(Edit difference data)
*****

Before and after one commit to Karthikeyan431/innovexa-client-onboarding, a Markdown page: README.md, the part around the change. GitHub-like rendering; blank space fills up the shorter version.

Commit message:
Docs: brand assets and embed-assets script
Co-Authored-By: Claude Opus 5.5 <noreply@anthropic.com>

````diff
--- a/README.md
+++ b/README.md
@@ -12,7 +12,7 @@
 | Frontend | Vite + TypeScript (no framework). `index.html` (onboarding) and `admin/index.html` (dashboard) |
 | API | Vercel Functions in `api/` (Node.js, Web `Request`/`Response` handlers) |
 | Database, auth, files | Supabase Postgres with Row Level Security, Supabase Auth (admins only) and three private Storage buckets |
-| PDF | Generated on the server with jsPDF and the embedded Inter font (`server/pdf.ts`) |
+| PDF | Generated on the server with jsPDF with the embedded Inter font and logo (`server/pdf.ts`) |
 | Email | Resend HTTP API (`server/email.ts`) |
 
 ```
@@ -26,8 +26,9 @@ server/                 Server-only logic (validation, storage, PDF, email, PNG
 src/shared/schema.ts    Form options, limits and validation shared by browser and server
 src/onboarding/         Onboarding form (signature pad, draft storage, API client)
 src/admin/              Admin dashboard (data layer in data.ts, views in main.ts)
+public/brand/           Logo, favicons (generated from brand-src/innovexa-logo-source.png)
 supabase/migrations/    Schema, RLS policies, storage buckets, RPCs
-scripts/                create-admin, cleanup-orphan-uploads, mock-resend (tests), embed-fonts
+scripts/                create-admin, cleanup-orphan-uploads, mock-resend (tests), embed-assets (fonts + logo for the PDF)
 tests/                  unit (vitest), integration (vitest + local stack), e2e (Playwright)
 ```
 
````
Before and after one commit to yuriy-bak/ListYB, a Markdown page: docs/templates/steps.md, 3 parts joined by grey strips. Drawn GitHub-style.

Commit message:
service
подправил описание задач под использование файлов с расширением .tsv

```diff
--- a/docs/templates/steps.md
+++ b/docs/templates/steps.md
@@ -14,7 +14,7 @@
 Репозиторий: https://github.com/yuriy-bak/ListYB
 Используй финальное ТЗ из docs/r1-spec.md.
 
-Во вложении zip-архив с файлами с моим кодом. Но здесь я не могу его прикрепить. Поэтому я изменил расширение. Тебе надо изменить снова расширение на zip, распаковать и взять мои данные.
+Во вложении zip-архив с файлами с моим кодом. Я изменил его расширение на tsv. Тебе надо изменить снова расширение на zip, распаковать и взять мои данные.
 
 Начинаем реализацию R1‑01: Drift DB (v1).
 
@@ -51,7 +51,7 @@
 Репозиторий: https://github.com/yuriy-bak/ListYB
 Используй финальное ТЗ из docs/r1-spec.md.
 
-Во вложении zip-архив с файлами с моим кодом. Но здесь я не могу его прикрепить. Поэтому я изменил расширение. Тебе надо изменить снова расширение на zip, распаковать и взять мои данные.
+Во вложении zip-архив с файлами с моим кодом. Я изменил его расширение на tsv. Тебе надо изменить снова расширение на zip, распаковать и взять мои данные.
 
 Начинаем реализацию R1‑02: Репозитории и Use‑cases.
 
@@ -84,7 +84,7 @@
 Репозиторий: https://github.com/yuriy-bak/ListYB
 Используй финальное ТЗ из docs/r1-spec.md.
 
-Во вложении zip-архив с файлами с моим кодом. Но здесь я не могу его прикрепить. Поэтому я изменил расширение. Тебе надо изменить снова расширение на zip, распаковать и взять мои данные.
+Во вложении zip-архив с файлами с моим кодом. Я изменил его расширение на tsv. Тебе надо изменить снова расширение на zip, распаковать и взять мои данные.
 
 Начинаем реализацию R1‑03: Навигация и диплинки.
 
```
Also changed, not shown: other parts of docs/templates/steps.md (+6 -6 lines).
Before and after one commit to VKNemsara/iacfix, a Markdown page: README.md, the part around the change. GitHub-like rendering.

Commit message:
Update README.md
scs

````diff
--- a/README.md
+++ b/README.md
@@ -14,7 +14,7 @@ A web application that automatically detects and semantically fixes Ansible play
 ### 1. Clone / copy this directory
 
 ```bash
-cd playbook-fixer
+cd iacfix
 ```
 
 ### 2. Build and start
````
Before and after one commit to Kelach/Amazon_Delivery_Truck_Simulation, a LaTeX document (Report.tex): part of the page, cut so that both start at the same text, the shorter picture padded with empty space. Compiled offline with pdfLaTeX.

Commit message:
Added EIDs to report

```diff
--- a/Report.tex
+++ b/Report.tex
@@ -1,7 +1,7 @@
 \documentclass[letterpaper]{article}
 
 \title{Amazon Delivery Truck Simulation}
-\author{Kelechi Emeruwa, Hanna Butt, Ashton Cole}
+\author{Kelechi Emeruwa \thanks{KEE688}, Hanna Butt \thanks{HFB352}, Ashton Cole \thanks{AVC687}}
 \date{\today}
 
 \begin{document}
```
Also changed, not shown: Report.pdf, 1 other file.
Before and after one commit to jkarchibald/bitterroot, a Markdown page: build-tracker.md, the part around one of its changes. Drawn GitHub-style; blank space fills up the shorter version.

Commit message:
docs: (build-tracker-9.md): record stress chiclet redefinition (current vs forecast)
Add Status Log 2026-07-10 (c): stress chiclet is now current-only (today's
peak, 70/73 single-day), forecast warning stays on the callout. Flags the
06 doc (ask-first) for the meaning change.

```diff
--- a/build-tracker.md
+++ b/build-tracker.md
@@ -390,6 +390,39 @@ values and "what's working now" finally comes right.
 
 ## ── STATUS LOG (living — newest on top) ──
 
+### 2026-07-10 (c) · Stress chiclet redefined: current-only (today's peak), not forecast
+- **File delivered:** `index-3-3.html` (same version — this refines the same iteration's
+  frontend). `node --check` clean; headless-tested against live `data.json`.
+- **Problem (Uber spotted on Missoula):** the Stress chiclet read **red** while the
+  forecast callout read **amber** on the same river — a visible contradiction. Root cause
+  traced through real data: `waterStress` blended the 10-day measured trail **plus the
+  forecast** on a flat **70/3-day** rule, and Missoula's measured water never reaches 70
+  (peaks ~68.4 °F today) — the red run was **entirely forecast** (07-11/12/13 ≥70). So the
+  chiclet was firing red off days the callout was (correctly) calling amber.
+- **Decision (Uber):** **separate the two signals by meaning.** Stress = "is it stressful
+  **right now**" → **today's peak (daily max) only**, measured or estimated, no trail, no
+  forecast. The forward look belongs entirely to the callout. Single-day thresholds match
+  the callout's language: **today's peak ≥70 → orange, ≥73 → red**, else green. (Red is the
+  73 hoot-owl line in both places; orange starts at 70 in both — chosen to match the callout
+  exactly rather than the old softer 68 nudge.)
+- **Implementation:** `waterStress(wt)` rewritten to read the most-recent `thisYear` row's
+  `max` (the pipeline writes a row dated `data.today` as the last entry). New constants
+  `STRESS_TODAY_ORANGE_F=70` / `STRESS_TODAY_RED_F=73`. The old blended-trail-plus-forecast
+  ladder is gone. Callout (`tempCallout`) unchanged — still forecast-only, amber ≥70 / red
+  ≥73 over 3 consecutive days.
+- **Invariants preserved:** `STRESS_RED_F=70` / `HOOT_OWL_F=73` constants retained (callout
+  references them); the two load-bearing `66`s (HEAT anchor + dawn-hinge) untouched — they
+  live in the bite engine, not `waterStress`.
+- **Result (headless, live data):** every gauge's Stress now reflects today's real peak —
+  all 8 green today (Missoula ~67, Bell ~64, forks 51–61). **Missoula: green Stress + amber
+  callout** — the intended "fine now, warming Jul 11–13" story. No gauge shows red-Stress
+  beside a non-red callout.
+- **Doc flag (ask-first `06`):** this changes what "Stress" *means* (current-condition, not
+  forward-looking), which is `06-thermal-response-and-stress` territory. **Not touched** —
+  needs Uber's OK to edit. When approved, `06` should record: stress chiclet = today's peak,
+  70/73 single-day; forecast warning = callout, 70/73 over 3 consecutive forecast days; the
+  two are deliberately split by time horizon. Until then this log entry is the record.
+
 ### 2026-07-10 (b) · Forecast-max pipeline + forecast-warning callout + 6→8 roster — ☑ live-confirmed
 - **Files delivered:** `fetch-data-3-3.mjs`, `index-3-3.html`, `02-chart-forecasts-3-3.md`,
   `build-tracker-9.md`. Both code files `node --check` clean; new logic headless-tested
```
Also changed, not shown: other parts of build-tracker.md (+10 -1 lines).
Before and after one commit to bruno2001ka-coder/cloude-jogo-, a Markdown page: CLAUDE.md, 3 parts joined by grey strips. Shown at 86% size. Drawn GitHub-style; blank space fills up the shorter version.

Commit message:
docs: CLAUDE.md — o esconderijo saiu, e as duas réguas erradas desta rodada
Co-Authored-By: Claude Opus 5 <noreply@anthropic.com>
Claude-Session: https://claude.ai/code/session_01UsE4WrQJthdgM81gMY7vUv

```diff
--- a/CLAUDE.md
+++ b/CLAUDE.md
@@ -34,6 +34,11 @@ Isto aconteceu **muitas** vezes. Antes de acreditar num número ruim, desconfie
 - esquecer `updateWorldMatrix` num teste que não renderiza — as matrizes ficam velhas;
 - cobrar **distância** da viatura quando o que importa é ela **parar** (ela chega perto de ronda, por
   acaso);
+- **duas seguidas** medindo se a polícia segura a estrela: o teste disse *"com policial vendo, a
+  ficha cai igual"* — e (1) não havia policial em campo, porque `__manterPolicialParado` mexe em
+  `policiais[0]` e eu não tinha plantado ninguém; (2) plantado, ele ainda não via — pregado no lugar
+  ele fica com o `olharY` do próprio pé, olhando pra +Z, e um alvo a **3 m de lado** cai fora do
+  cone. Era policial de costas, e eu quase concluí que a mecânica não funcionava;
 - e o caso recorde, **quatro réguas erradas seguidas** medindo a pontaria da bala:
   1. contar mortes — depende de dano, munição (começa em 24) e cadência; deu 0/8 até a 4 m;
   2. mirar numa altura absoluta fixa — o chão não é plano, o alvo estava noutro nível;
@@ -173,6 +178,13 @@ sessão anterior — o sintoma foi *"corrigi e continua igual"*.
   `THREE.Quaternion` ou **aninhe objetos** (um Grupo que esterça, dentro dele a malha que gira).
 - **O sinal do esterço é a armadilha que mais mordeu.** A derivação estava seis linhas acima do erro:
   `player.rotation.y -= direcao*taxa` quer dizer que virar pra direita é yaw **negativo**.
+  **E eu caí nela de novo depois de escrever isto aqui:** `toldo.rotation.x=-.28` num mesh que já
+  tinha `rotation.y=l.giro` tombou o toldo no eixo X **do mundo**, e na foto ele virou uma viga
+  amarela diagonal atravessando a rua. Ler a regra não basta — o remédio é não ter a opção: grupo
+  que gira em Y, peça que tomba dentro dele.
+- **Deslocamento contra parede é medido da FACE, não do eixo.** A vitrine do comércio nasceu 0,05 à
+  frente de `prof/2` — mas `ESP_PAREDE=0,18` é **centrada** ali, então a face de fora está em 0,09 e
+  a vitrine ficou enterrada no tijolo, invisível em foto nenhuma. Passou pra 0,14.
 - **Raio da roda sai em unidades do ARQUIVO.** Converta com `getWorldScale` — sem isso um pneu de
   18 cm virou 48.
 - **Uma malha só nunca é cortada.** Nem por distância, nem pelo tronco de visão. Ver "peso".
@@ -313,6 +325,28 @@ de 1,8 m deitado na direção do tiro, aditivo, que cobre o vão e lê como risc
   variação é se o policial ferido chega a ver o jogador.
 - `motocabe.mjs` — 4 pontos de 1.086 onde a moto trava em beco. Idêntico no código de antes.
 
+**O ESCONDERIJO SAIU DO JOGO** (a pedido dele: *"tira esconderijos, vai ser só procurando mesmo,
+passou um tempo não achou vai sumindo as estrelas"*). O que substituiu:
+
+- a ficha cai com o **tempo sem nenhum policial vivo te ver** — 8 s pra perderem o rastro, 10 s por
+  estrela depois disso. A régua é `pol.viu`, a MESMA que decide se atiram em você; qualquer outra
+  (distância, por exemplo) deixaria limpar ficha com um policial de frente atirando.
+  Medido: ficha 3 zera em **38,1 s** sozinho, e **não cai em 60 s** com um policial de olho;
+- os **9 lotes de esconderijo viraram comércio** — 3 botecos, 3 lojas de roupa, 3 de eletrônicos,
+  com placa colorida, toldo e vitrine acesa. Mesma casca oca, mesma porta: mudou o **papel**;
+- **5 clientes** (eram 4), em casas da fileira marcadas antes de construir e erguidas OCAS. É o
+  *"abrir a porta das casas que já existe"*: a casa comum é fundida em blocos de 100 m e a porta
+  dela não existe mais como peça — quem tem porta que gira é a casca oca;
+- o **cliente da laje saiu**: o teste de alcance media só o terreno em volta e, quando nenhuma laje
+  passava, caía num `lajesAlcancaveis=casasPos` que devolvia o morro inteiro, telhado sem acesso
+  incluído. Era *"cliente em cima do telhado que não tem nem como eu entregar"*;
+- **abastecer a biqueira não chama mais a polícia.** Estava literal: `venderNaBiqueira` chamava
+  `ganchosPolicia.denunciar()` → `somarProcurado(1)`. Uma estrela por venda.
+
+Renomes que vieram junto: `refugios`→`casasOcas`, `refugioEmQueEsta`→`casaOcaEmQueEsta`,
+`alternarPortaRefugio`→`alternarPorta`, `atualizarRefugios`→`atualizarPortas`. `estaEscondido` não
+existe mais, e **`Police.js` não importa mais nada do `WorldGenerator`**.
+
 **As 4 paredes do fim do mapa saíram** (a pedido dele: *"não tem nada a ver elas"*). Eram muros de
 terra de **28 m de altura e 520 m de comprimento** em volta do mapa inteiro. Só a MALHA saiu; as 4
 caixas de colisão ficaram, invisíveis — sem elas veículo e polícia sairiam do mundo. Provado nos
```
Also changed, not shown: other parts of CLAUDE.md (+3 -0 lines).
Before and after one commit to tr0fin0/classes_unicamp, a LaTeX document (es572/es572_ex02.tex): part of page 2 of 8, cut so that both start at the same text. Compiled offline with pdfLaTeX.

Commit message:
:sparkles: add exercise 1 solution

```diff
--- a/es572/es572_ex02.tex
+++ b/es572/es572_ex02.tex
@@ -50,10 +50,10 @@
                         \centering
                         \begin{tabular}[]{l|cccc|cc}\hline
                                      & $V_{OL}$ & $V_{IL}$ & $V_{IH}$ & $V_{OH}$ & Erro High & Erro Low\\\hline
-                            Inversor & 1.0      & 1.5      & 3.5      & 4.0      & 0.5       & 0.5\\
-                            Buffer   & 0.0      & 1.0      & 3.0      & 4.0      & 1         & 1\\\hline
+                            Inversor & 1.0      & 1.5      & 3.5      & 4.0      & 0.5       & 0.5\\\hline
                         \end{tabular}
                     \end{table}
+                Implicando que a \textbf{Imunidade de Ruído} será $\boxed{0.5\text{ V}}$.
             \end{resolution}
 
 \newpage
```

*****

* [Instructions to follow]: Pick out, from the lines above, every one that contains the string "joined".

* [Expected output]:
Before and after one commit to yuriy-bak/ListYB, a Markdown page: docs/templates/steps.md, 3 parts joined by grey strips. Drawn GitHub-style.
Before and after one commit to bruno2001ka-coder/cloude-jogo-, a Markdown page: CLAUDE.md, 3 parts joined by grey strips. Shown at 86% size. Drawn GitHub-style; blank space fills up the shorter version.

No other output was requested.